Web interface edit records
##############################

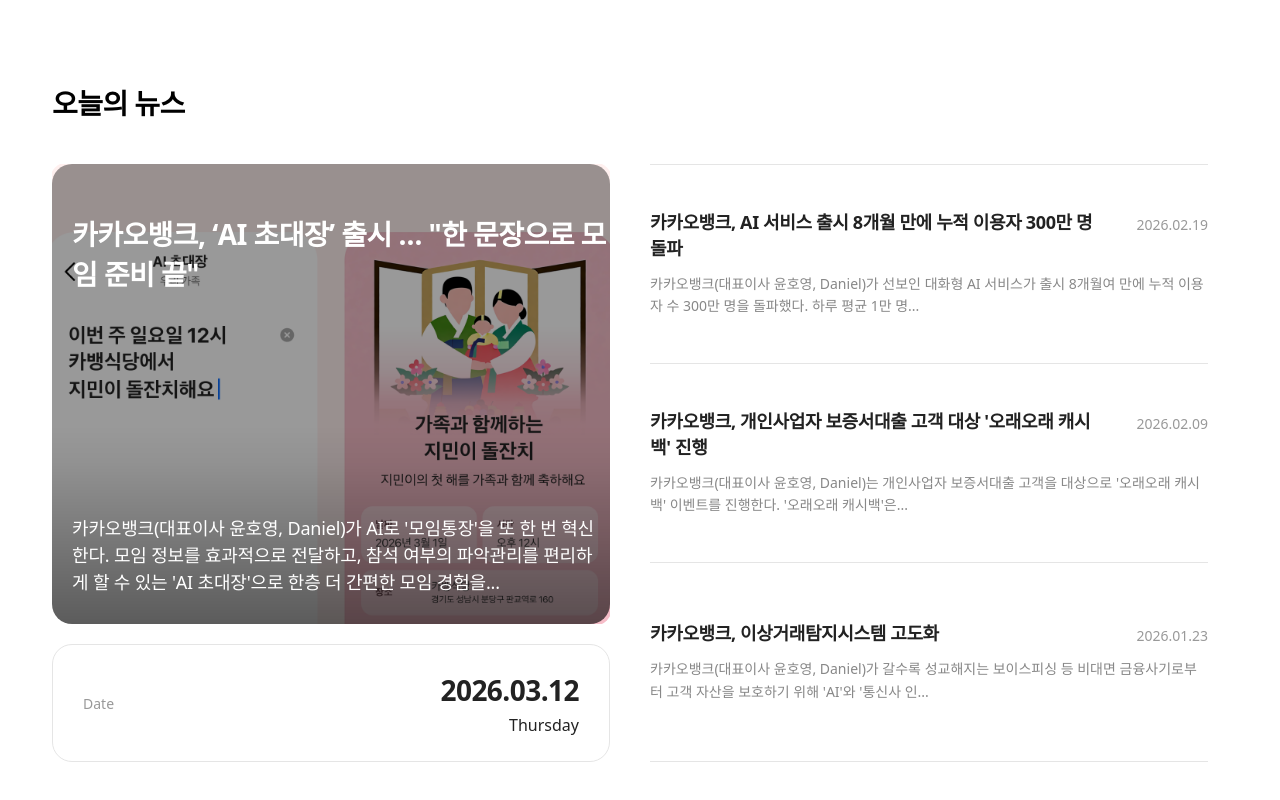
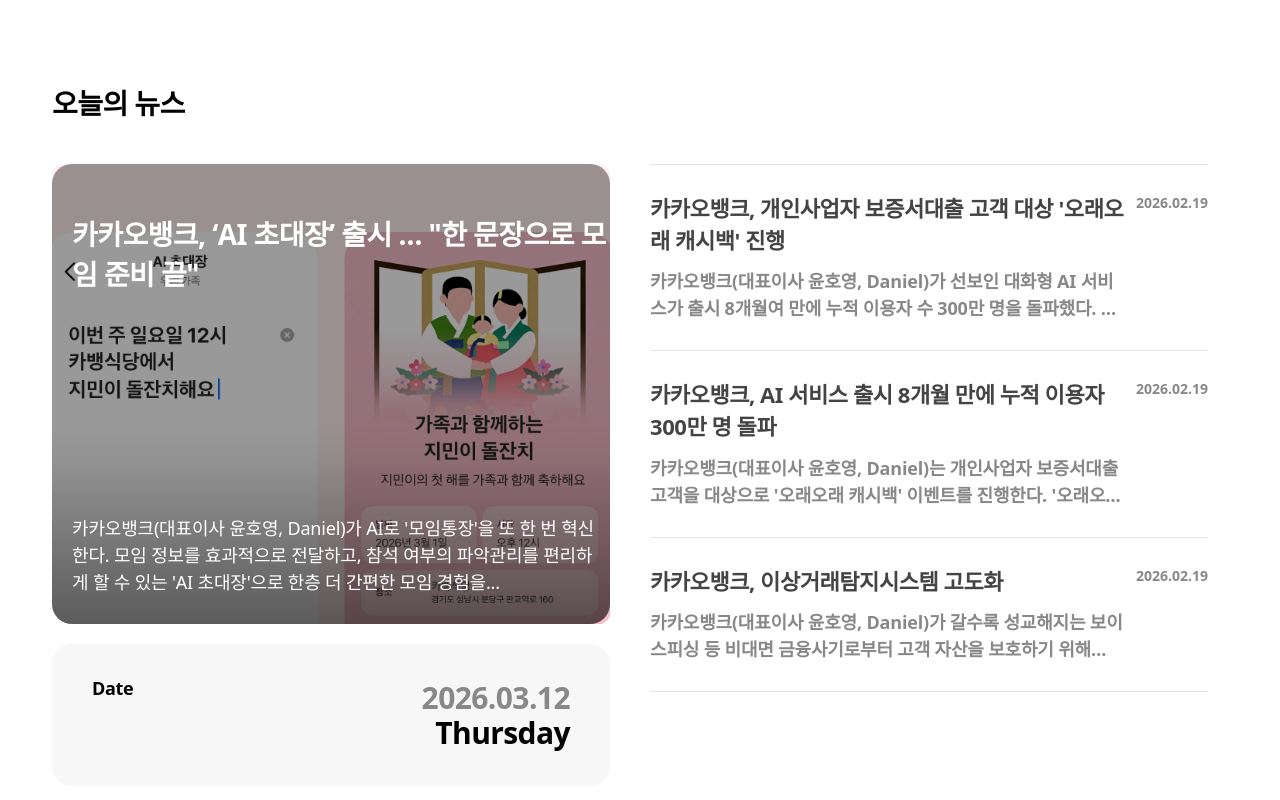
Before and after one commit to SangWon7242/kabang_26_03_09, a plain HTML site: page index.html in a window 1280 px wide. Shown: the part 1963-2763 px from the top of the page. Drawn offline with nearby package versions, Linux system fonts and the light colour scheme.

Commit message:
섹션3 우측 뉴스 컨텐츠 반영

```diff
--- a/index.html
+++ b/index.html
@@ -275,50 +275,50 @@
               <div class="right-cont">
                 <ul class="news-list">
                   <li class="news-item">
-                    <a href="#">
-                      <div class="news-item-top">
-                        <h3 class="news-item-title">
-                          카카오뱅크, AI 서비스 출시 8개월 만에 누적 이용자
-                          300만 명 돌파
+                    <a href="#" class="flex justify-between">
+                      <div class="text-area max-w-[500px]">
+                        <h3 class="news-title text-[#444]">
+                          카카오뱅크, 개인사업자 보증서대출 고객 대상 '오래오래
+                          캐시백' 진행
                         </h3>
-                        <span class="news-item-date">2026.02.19</span>
-                      </div>
-                      <p class="news-item-desc">
+                        <p class="news-desc">
                           카카오뱅크(대표이사 윤호영, Daniel)가 선보인 대화형 AI
                           서비스가 출시 8개월여 만에 누적 이용자 수 300만 명을
                           돌파했다. 하루 평균 1만 명...
                         </p>
+                      </div>
+                      <div class="date-area">2026.02.19</div>
                     </a>
                   </li>
                   <li class="news-item">
-                    <a href="#">
-                      <div class="news-item-top">
-                        <h3 class="news-item-title">
-                          카카오뱅크, 개인사업자 보증서대출 고객 대상 '오래오래
-                          캐시백' 진행
+                    <a href="#" class="flex justify-between">
+                      <div class="text-area max-w-[500px]">
+                        <h3 class="news-title text-[#444]">
+                          카카오뱅크, AI 서비스 출시 8개월 만에 누적 이용자
+                          300만 명 돌파
                         </h3>
-                        <span class="news-item-date">2026.02.09</span>
-                      </div>
-                      <p class="news-item-desc">
+                        <p class="news-desc">
                           카카오뱅크(대표이사 윤호영, Daniel)는 개인사업자
                           보증서대출 고객을 대상으로 '오래오래 캐시백' 이벤트를
                           진행한다. '오래오래 캐시백'은...
                         </p>
+                      </div>
+                      <div class="date-area">2026.02.19</div>
                     </a>
                   </li>
                   <li class="news-item">
-                    <a href="#">
-                      <div class="news-item-top">
-                        <h3 class="news-item-title">
+                    <a href="#" class="flex justify-between">
+                      <div class="text-area max-w-[500px]">
+                        <h3 class="news-title text-[#444]">
                           카카오뱅크, 이상거래탐지시스템 고도화
                         </h3>
-                        <span class="news-item-date">2026.01.23</span>
+                        <p class="news-desc">
+                          카카오뱅크(대표이사 윤호영, Daniel)가 갈수록
+                          성교해지는 보이스피싱 등 비대면 금융사기로부터 고객
+                          자산을 보호하기 위해 'AI'와 '통신사 인...
+                        </p>
                       </div>
-                      <p class="news-item-desc">
-                        카카오뱅크(대표이사 윤호영, Daniel)가 갈수록 성교해지는
-                        보이스피싱 등 비대면 금융사기로부터 고객 자산을 보호하기
-                        위해 'AI'와 '통신사 인...
-                      </p>
+                      <div class="date-area">2026.02.19</div>
                     </a>
                   </li>
                 </ul>
--- a/scss/_fonts.scss
+++ b/scss/_fonts.scss
@@ -5,8 +5,72 @@
 // Pretendard 폰트
 @font-face {
   font-family: "Pretendard";
+  src: url("https://cdn.jsdelivr.net/gh/projectnoonnu/pretendard@1.0/Pretendard-Thin.woff2")
+    format("woff2");
+  font-weight: 100;
+  font-display: swap;
+}
+
+@font-face {
+  font-family: "Pretendard";
+  src: url("https://cdn.jsdelivr.net/gh/projectnoonnu/pretendard@1.0/Pretendard-ExtraLight.woff2")
+    format("woff2");
+  font-weight: 200;
+  font-display: swap;
+}
+
+@font-face {
+  font-family: "Pretendard";
+  src: url("https://cdn.jsdelivr.net/gh/projectnoonnu/pretendard@1.0/Pretendard-Light.woff2")
+    format("woff2");
+  font-weight: 300;
+  font-display: swap;
+}
+
+@font-face {
+  font-family: "Pretendard";
   src: url("https://cdn.jsdelivr.net/gh/projectnoonnu/pretendard@1.0/Pretendard-Regular.woff2")
     format("woff2");
   font-weight: 400;
   font-display: swap;
 }
+
+@font-face {
+  font-family: "Pretendard";
+  src: url("https://cdn.jsdelivr.net/gh/projectnoonnu/pretendard@1.0/Pretendard-Medium.woff2")
+    format("woff2");
+  font-weight: 500;
+  font-display: swap;
+}
+
+@font-face {
+  font-family: "Pretendard";
+  src: url("https://cdn.jsdelivr.net/gh/projectnoonnu/pretendard@1.0/Pretendard-SemiBold.woff2")
+    format("woff2");
+  font-weight: 600;
+  font-display: swap;
+}
+
+@font-face {
+  font-family: "Pretendard";
+  src: url("https://cdn.jsdelivr.net/gh/projectnoonnu/pretendard@1.0/Pretendard-Bold.woff2")
+    format("woff2");
+  font-weight: 700;
+  font-display: swap;
+}
+
+@font-face {
+  font-family: "Pretendard";
+  src: url("https://cdn.jsdelivr.net/gh/projectnoonnu/pretendard@1.0/Pretendard-ExtraBold.woff2")
+    format("woff2");
+  font-weight: 800;
+  font-display: swap;
+}
+
+@font-face {
+  font-family: "Pretendard";
+  src: url("https://cdn.jsdelivr.net/gh/projectnoonnu/pretendard@1.0/Pretendard-Black.woff2")
+    format("woff2");
+  font-weight: 900;
+  font-display: swap;
+}
--- a/scss/_layout.scss
+++ b/scss/_layout.scss
@@ -542,16 +542,16 @@
 
   .date-box {
     display: flex;
-    align-items: center;
     justify-content: space-between;
-    padding: 24px 30px;
-    border: 1px solid #e5e5e5;
     border-radius: 20px;
+    background-color: #f7f7f7;
+    padding: 32px 40px;
 
     .date-label {
-      font-size: 1.4rem;
-      font-weight: 500;
-      color: #999;
+      font-size: 1.8rem;
+      line-height: 1.44;
+      font-weight: 600;
+      letter-spacing: -0.02em;
     }
 
     .date-value {
@@ -559,18 +559,17 @@
       flex-direction: column;
       align-items: flex-end;
       gap: 2px;
+      font-size: 3rem;
+      line-height: 1.44;
+      font-weight: 700;
+      letter-spacing: -0.02em;
 
       .date-num {
-        font-size: 2.8rem;
-        font-weight: 700;
-        letter-spacing: -0.02em;
-        color: #222;
+        color: #888;
       }
 
       .date-day {
-        font-size: 1.6rem;
-        font-weight: 500;
-        color: #222;
+        margin-top: -10px;
       }
     }
   }
@@ -579,15 +578,7 @@
 .right-cont {
   width: calc(50% - 30px);
 
-  .news-list {
-    display: flex;
-    flex-direction: column;
-    height: 100%;
-  }
-
   .news-item {
-    flex: 1;
-    display: flex;
     border-bottom: 1px solid #e5e5e5;
 
     &:first-child {
@@ -595,9 +586,6 @@
     }
 
     a {
-      display: flex;
-      flex-direction: column;
-      justify-content: center;
       width: 100%;
       padding: 28px 0;
       gap: 12px;
@@ -607,41 +595,42 @@
         opacity: 0.6;
       }
     }
+  }
 
-    &-top {
-      display: flex;
-      justify-content: space-between;
-      align-items: flex-start;
-      gap: 40px;
+  .text-area {
+    .news-title {
+      display: -webkit-box;
+      overflow: hidden;
+      text-overflow: ellipsis;
+      -webkit-line-clamp: 2;
+      -webkit-box-orient: vertical;
+      transition: all 0.35s ease;
+      font-size: 2.2rem;
+      line-height: 1.44;
+      font-weight: 700;
+      letter-spacing: -0.02em;
+      margin-bottom: 12px;
     }
 
-    &-title {
+    .news-desc {
+      color: #888;
       font-size: 1.8rem;
-      font-weight: 600;
-      line-height: 1.4;
-      color: #222;
-      letter-spacing: -0.02em;
-    }
-
-    &-date {
-      font-size: 1.4rem;
-      font-weight: 400;
-      color: #999;
-      white-space: nowrap;
-      flex-shrink: 0;
-      padding-top: 4px;
-    }
-
-    &-desc {
-      font-size: 1.4rem;
-      line-height: 1.6;
-      color: #888;
+      line-height: 1.5;
+      font-weight: 700;
+      letter-spacing: -0.01em;
       display: -webkit-box;
+      overflow: hidden;
+      text-overflow: ellipsis;
       -webkit-line-clamp: 2;
       -webkit-box-orient: vertical;
-      overflow: hidden;
-      text-overflow: ellipsis;
     }
+  }
+
+  .date-area {
+    font-size: 1.4rem;
+    line-height: 1.44;
+    font-weight: 700;
+    color: #888;
   }
 }
 // 세 번째 섹션 구현 끝
```
Also changed, not shown: css/style.css. Lines whose indentation alone changed are shown as unchanged.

##############################

List each line of the records that holds the string "카카오뱅크".

> Finished task
-                          카카오뱅크, AI 서비스 출시 8개월 만에 누적 이용자
+                          카카오뱅크, 개인사업자 보증서대출 고객 대상 '오래오래
                           카카오뱅크(대표이사 윤호영, Daniel)가 선보인 대화형 AI
-                          카카오뱅크, 개인사업자 보증서대출 고객 대상 '오래오래
+                          카카오뱅크, AI 서비스 출시 8개월 만에 누적 이용자
                           카카오뱅크(대표이사 윤호영, Daniel)는 개인사업자
                           카카오뱅크, 이상거래탐지시스템 고도화
+                          카카오뱅크(대표이사 윤호영, Daniel)가 갈수록
-                        카카오뱅크(대표이사 윤호영, Daniel)가 갈수록 성교해지는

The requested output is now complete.